The government’s consultation into extending the deadline of a car’s first MOT to four years will end on Sunday.
But the potential move from the three-year test for new vehicles has sparked concern from one of the UK’s leading car parts stockists.
Euro Car Parts believes overhauling the current MOT system could have serious safety repercussions for motorists and lead to more accidents.
Currently, more than 400,000 cars fail the initial three-year MOT due to technical issues, including brakes and suspension, making them unsafe to drive. The stockist, which has 200 plus branches across the UK, fears extending the MOT deadline could mean that faulty vehicles will spend an additional 12 months on UK roads without being checked.
Euro Car Parts chief executive officer Martin Gray said: “Having a car’s first MOT test at three years means that safety critical problems are identified and rectified earlier, ensuring the car poses less of a risk to its driver or other road users.”

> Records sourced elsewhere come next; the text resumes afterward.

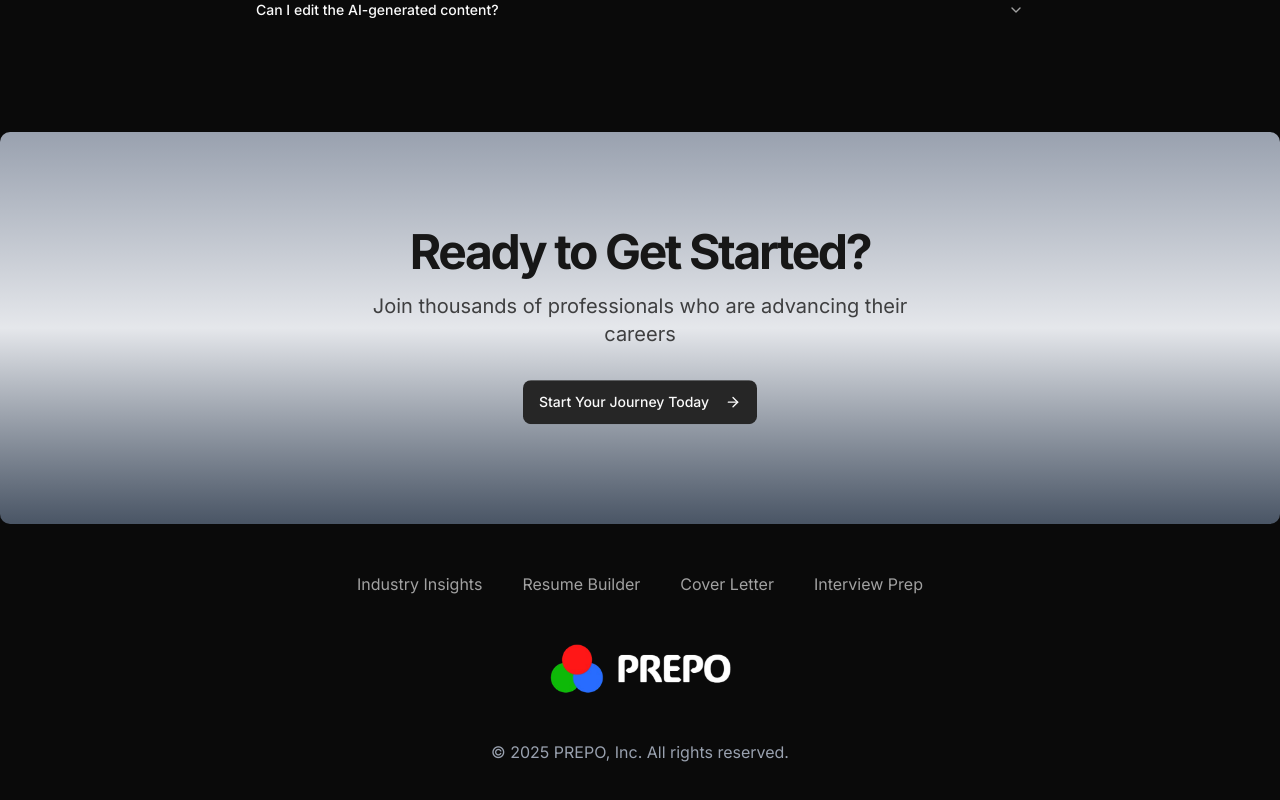
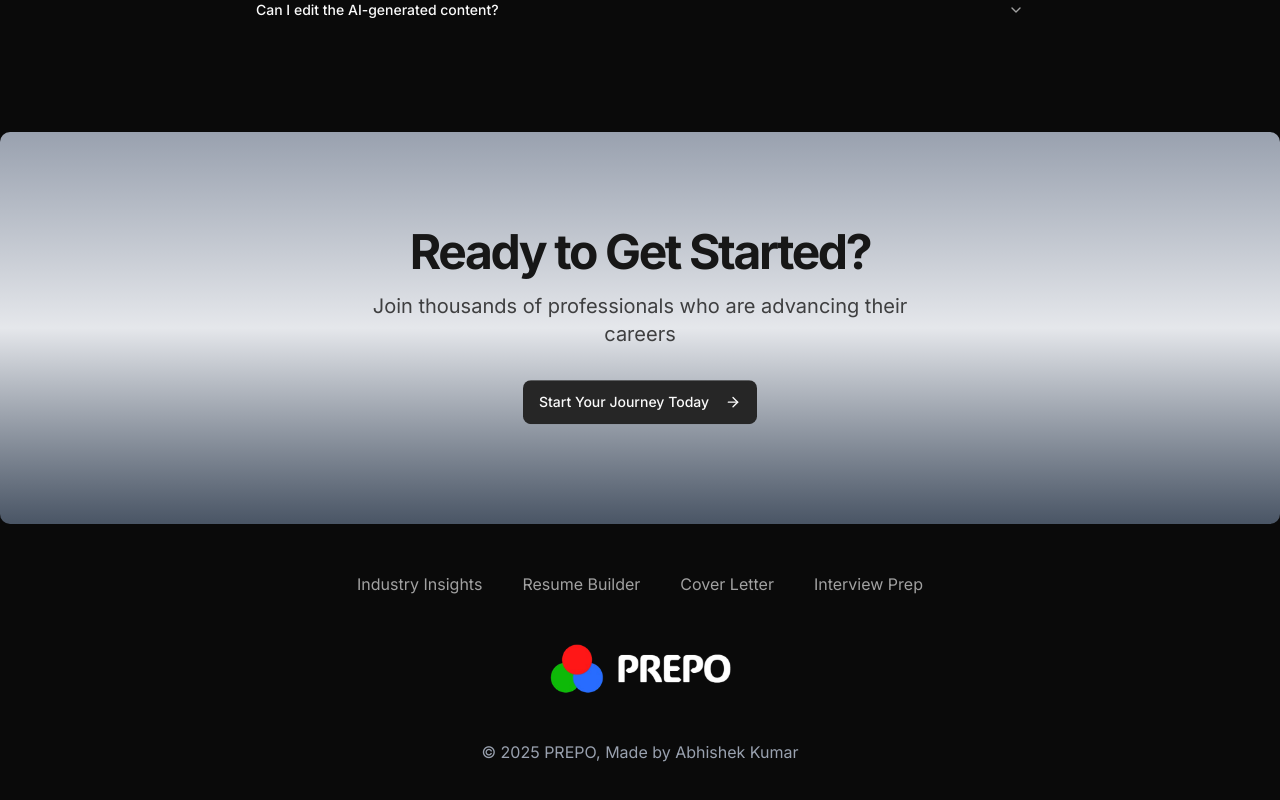
Before and after one commit to Abhishek172004/PREPO-AI-Powered-Career-Preparation, a Next.js app: page / in a window 1280 px wide. Shown: the part 3725-4525 px from the top of the page. Built offline with nearby package versions, Linux system fonts and the light colour scheme; no server answers.

Commit message:
footer-1

```diff
--- a/components/footer.jsx
+++ b/components/footer.jsx
@@ -34,7 +34,7 @@ const footer =async () => {
             </Link>
         </div>
         <p className="mt-8 text-base leading-6 text-center text-gray-400">
-            © 2025 PREPO, Inc. All rights reserved.
+            © 2025 PREPO, Made by Abhishek Kumar
         </p>
     </div>
 </section>
```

In 2015, there were almost 100,000 fewer accidents recorded in the UK than 2005, a reduction that is attributed to improved vehicle safety.
While a vehicle can be checked at any time by a competent garage for safety faults, a 2011 report from transport research and solutions body TRL points to motorists’ tendency to wait until a car’s MOT test to check safety critical features.
This indicates that, while motorists could check to make sure their vehicle is operating at a standard that would pass the test, most won’t until they are faced with failing the MOT.
Euro Car Parts believes the delayed checking of mechanical parts on a car will lead inevitably to an increased cost for the consumer, as the longer a part is left to wear, the more extensive a repair will be. So, while the cost of an MOT is delayed by a year, this £50 saving could mean a more expensive repair cost after an additional twelve months of wear and tear.
CHANGE COULD AFFECT ECONOMY
There are more than 29 million MOT tests carried out at 22,000 garages every year.
Stockist Euro Car Parts, which has raised concerns about extending the length of a vehicle’s first test from three years to four, believes the proposal represents a real threat to jobs - not just for the automotive service industry but for the broader UK economy.
The company has registered an official government petition to urge decision-makers to rethink the proposed changes. If you would like to sign the petition to keep the status quo then please visit: https://petition.parliament.uk/petitions/190843.